**TASK DIRECTIONS:** Without changing a single word, output each entry.

SUPPLIED DATA: Begin

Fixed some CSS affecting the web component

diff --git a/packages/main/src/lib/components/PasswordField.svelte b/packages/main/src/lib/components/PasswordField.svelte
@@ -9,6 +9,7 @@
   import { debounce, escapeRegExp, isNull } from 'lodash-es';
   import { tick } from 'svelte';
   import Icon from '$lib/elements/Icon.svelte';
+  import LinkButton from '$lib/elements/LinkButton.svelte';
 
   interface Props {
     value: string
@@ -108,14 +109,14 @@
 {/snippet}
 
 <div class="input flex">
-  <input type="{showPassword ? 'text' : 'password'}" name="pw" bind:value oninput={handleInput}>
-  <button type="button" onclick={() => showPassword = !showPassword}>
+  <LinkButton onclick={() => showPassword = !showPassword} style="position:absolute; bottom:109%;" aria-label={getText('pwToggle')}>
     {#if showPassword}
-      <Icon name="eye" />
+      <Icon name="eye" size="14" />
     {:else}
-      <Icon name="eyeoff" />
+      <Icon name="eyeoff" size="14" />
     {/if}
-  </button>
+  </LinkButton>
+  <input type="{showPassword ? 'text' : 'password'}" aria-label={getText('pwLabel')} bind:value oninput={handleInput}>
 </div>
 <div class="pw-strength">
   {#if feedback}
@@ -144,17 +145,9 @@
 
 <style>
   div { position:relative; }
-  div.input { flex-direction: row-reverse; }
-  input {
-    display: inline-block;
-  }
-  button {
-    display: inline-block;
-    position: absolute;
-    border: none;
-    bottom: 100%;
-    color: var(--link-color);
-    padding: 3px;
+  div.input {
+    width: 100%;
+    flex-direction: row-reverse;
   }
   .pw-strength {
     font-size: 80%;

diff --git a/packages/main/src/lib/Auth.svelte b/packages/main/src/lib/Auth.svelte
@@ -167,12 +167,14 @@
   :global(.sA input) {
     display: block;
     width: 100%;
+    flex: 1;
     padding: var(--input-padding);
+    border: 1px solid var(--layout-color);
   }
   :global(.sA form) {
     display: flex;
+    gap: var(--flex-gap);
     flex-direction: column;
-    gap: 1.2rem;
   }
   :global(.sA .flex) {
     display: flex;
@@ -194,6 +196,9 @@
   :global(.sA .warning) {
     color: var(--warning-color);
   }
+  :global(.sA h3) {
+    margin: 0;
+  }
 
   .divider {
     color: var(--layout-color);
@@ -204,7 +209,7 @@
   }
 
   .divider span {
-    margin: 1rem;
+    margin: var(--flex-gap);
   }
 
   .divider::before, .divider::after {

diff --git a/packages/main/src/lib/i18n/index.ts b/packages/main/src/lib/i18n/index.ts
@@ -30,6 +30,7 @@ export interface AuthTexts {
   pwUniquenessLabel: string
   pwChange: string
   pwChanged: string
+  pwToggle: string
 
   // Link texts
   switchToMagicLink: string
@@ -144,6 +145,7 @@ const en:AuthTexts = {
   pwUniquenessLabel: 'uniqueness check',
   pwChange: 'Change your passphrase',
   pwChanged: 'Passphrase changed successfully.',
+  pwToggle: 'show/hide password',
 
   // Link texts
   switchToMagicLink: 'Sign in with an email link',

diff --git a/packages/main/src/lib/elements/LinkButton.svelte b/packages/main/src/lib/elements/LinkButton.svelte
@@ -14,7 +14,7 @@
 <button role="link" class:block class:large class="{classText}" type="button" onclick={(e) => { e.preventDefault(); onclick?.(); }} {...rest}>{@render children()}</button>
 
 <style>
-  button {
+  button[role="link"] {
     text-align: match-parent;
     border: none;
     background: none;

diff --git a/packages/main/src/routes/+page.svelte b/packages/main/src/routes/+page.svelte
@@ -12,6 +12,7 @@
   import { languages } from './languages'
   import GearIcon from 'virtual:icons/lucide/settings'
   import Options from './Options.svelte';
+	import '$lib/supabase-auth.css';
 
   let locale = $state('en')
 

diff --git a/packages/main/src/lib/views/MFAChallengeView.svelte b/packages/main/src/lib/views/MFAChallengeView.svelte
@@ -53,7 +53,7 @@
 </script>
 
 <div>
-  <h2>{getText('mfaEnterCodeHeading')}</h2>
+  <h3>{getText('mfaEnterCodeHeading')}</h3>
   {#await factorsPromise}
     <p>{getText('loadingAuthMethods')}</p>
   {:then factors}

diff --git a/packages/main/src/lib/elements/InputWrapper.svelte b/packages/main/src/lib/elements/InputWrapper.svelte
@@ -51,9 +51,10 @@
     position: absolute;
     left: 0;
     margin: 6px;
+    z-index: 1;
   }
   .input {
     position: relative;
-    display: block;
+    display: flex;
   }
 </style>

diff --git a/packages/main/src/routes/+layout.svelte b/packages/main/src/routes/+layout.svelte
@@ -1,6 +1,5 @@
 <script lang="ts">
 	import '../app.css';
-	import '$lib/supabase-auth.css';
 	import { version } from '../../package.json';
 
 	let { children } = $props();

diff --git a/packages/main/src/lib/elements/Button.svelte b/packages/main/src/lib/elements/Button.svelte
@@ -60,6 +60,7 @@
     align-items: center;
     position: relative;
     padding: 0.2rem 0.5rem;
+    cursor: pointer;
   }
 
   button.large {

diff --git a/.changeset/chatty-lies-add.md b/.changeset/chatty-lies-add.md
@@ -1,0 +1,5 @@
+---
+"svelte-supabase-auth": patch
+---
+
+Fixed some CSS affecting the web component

SUPPLIED DATA: End

**EXERCISE SOLUTION:**
Fixed some CSS affecting the web component

diff --git a/packages/main/src/lib/components/PasswordField.svelte b/packages/main/src/lib/components/PasswordField.svelte
@@ -9,6 +9,7 @@
   import { debounce, escapeRegExp, isNull } from 'lodash-es';
   import { tick } from 'svelte';
   import Icon from '$lib/elements/Icon.svelte';
+  import LinkButton from '$lib/elements/LinkButton.svelte';
 
   interface Props {
     value: string
@@ -108,14 +109,14 @@
 {/snippet}
 
 <div class="input flex">
-  <input type="{showPassword ? 'text' : 'password'}" name="pw" bind:value oninput={handleInput}>
-  <button type="button" onclick={() => showPassword = !showPassword}>
+  <LinkButton onclick={() => showPassword = !showPassword} style="position:absolute; bottom:109%;" aria-label={getText('pwToggle')}>
     {#if showPassword}
-      <Icon name="eye" />
+      <Icon name="eye" size="14" />
     {:else}
-      <Icon name="eyeoff" />
+      <Icon name="eyeoff" size="14" />
     {/if}
-  </button>
+  </LinkButton>
+  <input type="{showPassword ? 'text' : 'password'}" aria-label={getText('pwLabel')} bind:value oninput={handleInput}>
 </div>
 <div class="pw-strength">
   {#if feedback}
@@ -144,17 +145,9 @@
 
 <style>
   div { position:relative; }
-  div.input { flex-direction: row-reverse; }
-  input {
-    display: inline-block;
-  }
-  button {
-    display: inline-block;
-    position: absolute;
-    border: none;
-    bottom: 100%;
-    color: var(--link-color);
-    padding: 3px;
+  div.input {
+    width: 100%;
+    flex-direction: row-reverse;
   }
   .pw-strength {
     font-size: 80%;

diff --git a/packages/main/src/lib/Auth.svelte b/packages/main/src/lib/Auth.svelte
@@ -167,12 +167,14 @@
   :global(.sA input) {
     display: block;
     width: 100%;
+    flex: 1;
     padding: var(--input-padding);
+    border: 1px solid var(--layout-color);
   }
   :global(.sA form) {
     display: flex;
+    gap: var(--flex-gap);
     flex-direction: column;
-    gap: 1.2rem;
   }
   :global(.sA .flex) {
     display: flex;
@@ -194,6 +196,9 @@
   :global(.sA .warning) {
     color: var(--warning-color);
   }
+  :global(.sA h3) {
+    margin: 0;
+  }
 
   .divider {
     color: var(--layout-color);
@@ -204,7 +209,7 @@
   }
 
   .divider span {
-    margin: 1rem;
+    margin: var(--flex-gap);
   }
 
   .divider::before, .divider::after {

diff --git a/packages/main/src/lib/i18n/index.ts b/packages/main/src/lib/i18n/index.ts
@@ -30,6 +30,7 @@ export interface AuthTexts {
   pwUniquenessLabel: string
   pwChange: string
   pwChanged: string
+  pwToggle: string
 
   // Link texts
   switchToMagicLink: string
@@ -144,6 +145,7 @@ const en:AuthTexts = {
   pwUniquenessLabel: 'uniqueness check',
   pwChange: 'Change your passphrase',
   pwChanged: 'Passphrase changed successfully.',
+  pwToggle: 'show/hide password',
 
   // Link texts
   switchToMagicLink: 'Sign in with an email link',

diff --git a/packages/main/src/lib/elements/LinkButton.svelte b/packages/main/src/lib/elements/LinkButton.svelte
@@ -14,7 +14,7 @@
 <button role="link" class:block class:large class="{classText}" type="button" onclick={(e) => { e.preventDefault(); onclick?.(); }} {...rest}>{@render children()}</button>
 
 <style>
-  button {
+  button[role="link"] {
     text-align: match-parent;
     border: none;
     background: none;

diff --git a/packages/main/src/routes/+page.svelte b/packages/main/src/routes/+page.svelte
@@ -12,6 +12,7 @@
   import { languages } from './languages'
   import GearIcon from 'virtual:icons/lucide/settings'
   import Options from './Options.svelte';
+	import '$lib/supabase-auth.css';
 
   let locale = $state('en')
 

diff --git a/packages/main/src/lib/views/MFAChallengeView.svelte b/packages/main/src/lib/views/MFAChallengeView.svelte
@@ -53,7 +53,7 @@
 </script>
 
 <div>
-  <h2>{getText('mfaEnterCodeHeading')}</h2>
+  <h3>{getText('mfaEnterCodeHeading')}</h3>
   {#await factorsPromise}
     <p>{getText('loadingAuthMethods')}</p>
   {:then factors}

diff --git a/packages/main/src/lib/elements/InputWrapper.svelte b/packages/main/src/lib/elements/InputWrapper.svelte
@@ -51,9 +51,10 @@
     position: absolute;
     left: 0;
     margin: 6px;
+    z-index: 1;
   }
   .input {
     position: relative;
-    display: block;
+    display: flex;
   }
 </style>

diff --git a/packages/main/src/routes/+layout.svelte b/packages/main/src/routes/+layout.svelte
@@ -1,6 +1,5 @@
 <script lang="ts">
 	import '../app.css';
-	import '$lib/supabase-auth.css';
 	import { version } from '../../package.json';
 
 	let { children } = $props();

diff --git a/packages/main/src/lib/elements/Button.svelte b/packages/main/src/lib/elements/Button.svelte
@@ -60,6 +60,7 @@
     align-items: center;
     position: relative;
     padding: 0.2rem 0.5rem;
+    cursor: pointer;
   }
 
   button.large {

diff --git a/.changeset/chatty-lies-add.md b/.changeset/chatty-lies-add.md
@@ -1,0 +1,5 @@
+---
+"svelte-supabase-auth": patch
+---
+
+Fixed some CSS affecting the web component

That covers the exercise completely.